UTD rep pushes legislation for grad student-athletes
An NCAA Div. III committee is exploring options to allow graduate students to continue their athletic careers at an institution other than their undergraduate university.
The current rule allows graduate students to play — provided they have eligibility remaining — only at the university where they did their undergraduate athletics and degree.
The eligibility criterion allows a player to play for four years over 10 semesters or 15 quarters.
Senior men’s soccer player Michael Darrow said he was surprised about the current rule.
“I had no idea that D-III sports did not allow graduate students to play sports if they had eligibility left (in another university),” Darrow said. “I know guys who have used eligibility in graduate school for D-I to continue playing soccer. So, I hope this legislation gets changed to accommodate graduate students playing D-III sports.”

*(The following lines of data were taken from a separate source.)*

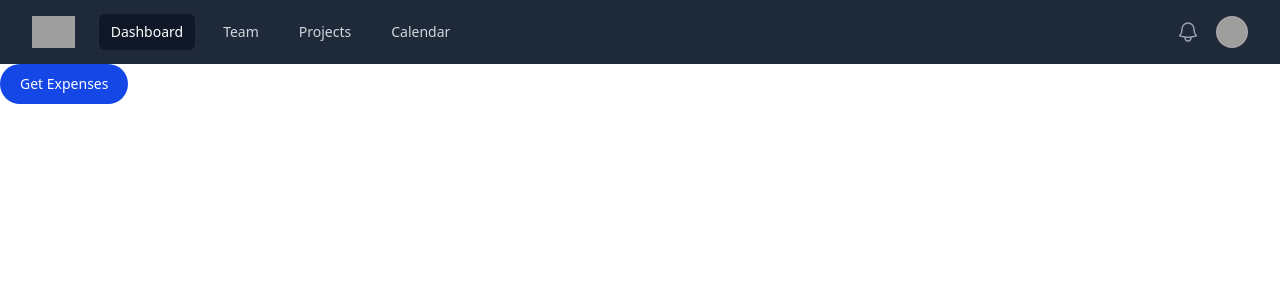
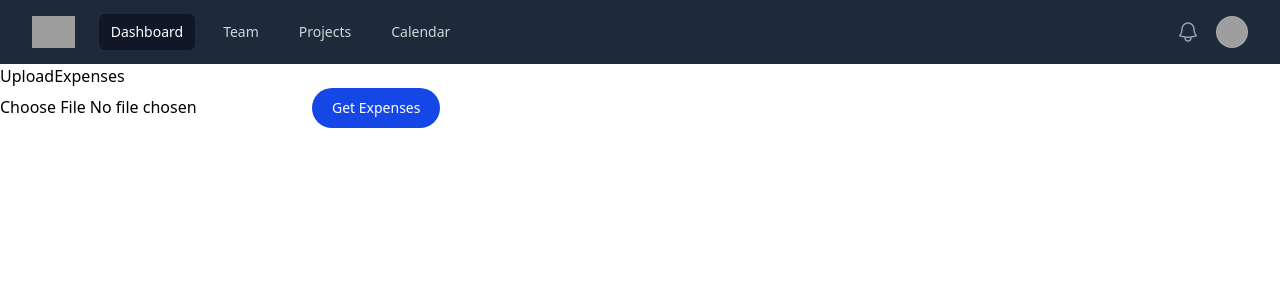
Before and after one commit to SeanPiedmonte/financesite, a Vue app in the folder ui/: page / in a window 1280 px wide. Shown: the top 300 px of the page. Built offline with nearby package versions, Linux system fonts and the light colour scheme; grey boxes are pictures that could not be loaded.

Commit message:
Fix some ui implementation

```diff
--- a/ui/src/components/HomePage.vue
+++ b/ui/src/components/HomePage.vue
@@ -1,6 +1,14 @@
 <script setup lang="ts">
-import { onMounted } from "vue";
+import { ref, onMounted } from "vue";
 
+interface Transaction {
+  transType: string
+  transOrigin: string
+  amount: number
+}
+
+const loading = ref(false);
+const transactions = ref<Transaction[]>([])
 
 async function getExpenses() {
   const url = "http://localhost:8080/api/expenses";
@@ -12,9 +20,33 @@ async function getExpenses() {
 
     const result = await response.json();
     console.log(result);
+    transactions.value = result;
   } catch (error) {
     const msg = (error as Error).message;
     console.log(msg);
+  }
+}
+
+async function uploadExpenses(event: Event) {
+  const target = event.target as HTMLInputElement;
+  const file = target.files?.[0];
+  if (!file) return;
+
+  loading.value = true;
+
+  try {
+    const formData = new FormData();
+    formData.append("FILEKEY", file);
+    const res = await fetch("http://localhost:8080/api/uploadExpenses", {
+      method: "POST",
+      body: formData,
+    });
+    const data = await res.text();
+    console.log(data);
+  } catch (err) {
+    console.error("Upload Failed:", err);
+  } finally {
+    loading.value = false;
   }
 }
 
@@ -23,6 +55,17 @@ onMounted(() => {
 </script>
 
 <template>
+  <h2>UploadExpenses</h2>
+  <input type="file" accept=".csv" @change="uploadExpenses" />
+  <div v-if="loading">Uploading...</div>
+  <div v-else-if="transactions.length">
+    <h3>Transactions:</h3>
+    <ul>
+      <li v-for="(txn, idx) in transactions" :key="idx">
+        {{ txn.transType }} | {{ txn.transOrigin }} | ${{ txn.amount }}
+      </li>
+    </ul>
+  </div>
   <button @click="getExpenses" class="text-white bg-blue-700 hover:bg-blue-800 focus:outline-none focus:ring-4 focus:ring-blue-300 font-medium rounded-full text-sm px-5 py-2.5 text-center me-2 mb-2 dark:bg-blue-600 dark:hover:bg-blue-700 dark:focus:ring-blue-800">Get Expenses</button>
 </template>
 
```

Darrow said changing the rule to permit graduate students to play in Div. III would be a good thing because he feels that age isn’t a hindrance to playing in the division.
“We had an older guy on our team two years ago (who) still played a role out on the field,” Darrow said. “I don’t think there is any reason that they shouldn’t have the opportunity to continue playing, as long as they have eligibility left.”
The proposal has been approved by the Interpretations and Legislation Committee, and will now be put forth to the Management Council.
Survey and Legislation
Kurt Beron, UTD’s faculty representative for the NCAA, moved the proposal in the Legislative Committee and will be handling it at the national level should it be approved by the Management Council.
The proposal will have to go through two more steps before it will be put to a vote at the national meeting in January 2015.
Beron said there was a growing understanding that in Div. III the focus is on the student part of student-athlete.
The proposal was formed after hearing the results of a Div. III membership survey.
“We surveyed the membership on various issues and one of them addressed the graduate student issue,” Beron said. “And there was sentiment, certainly not unanimous, that a change should be considered.”
The membership of Div. III includes representatives from 450 universities nationwide, and about 170,000 student-athletes who represent 40 percent of the NCAA.
In the survey, 56 percent of the respondents indicated they agreed that graduate students should be permitted to compete at an institution other than from where they received their undergraduate degree.
“The survey question that was asked was not given with any context,” Beron said. ”I’m actually surprised it had as much support as it did given this lack of context.”
Beron said he was interested in the issue because he had seen several situations over the years at UTD, where incoming graduate students who wanted to play were unable to get on the roster.
“The idea now is an educational one, explain why this would be a good rule to adopt,” Beron said. “We have such a mix of schools in division III. We look very different from division II and I.”
Eighty percent of Div. III schools are private and 20 percent are public and vice-versa for Div. I, Beron said.
“Many of the schools don’t have graduate programs, so they may not understand as much the need (for the legislation),” Beron said. “They certainly care about the student as a student, but they aren’t as familiar with the whole graduate student process. So their focus, naturally, is on the undergraduate education.”
The focus on undergraduate education could be why 44 percent of the respondents disagreed that the students should be permitted to pursue their academic careers at a different university.
“The biggest concern would be that the NCAA division III philosophy focuses on the undergraduate student-athlete experience, while this would open the field to include graduate students,” said Jason Hirsch, men’s soccer head coach. “I’m not sure how this would affect D-III negatively though. Honestly, I couldn’t say if there will be any major problems or drawbacks to adding this legislation to D-III.”
Impact of the Legislation
Beron said he expects very few players to be impacted by the change but he said the committee was still gathering statistics for it.
For this spring semester, UTD has 256 student-athletes and four of those are graduate students.
“There could be a few instances where it could come back that someone in a conference who doesn’t have graduate programs could end up facing one of their students at another school, which has a graduate program,” Beron said.
Hirsch said he did not consider this to be a problem and that students must put academics above athletics.
“I believe that (students) need to make the best decision for themselves, and if that means going to graduate school at a conference rival for an education, then so be it,” he said.
The earliest that it could be adopted would be January next year and the rule would be implemented for the 2015-16 academic year, Beron said.
If implemented, it would be a permissive rule. This means that a university or a conference could set more restrictive rules that would hinder the possibility of a graduate student participating in athletics.
Darrow opposed the concept of it being a permissive rule as he felt students should be entitled to four years as athletes.
“I think everyone should be allowed,” he said. “If they are going to pass the legislation then it shouldn’t be a permissive thing school-by-school because everybody deserves the right to play for four years.”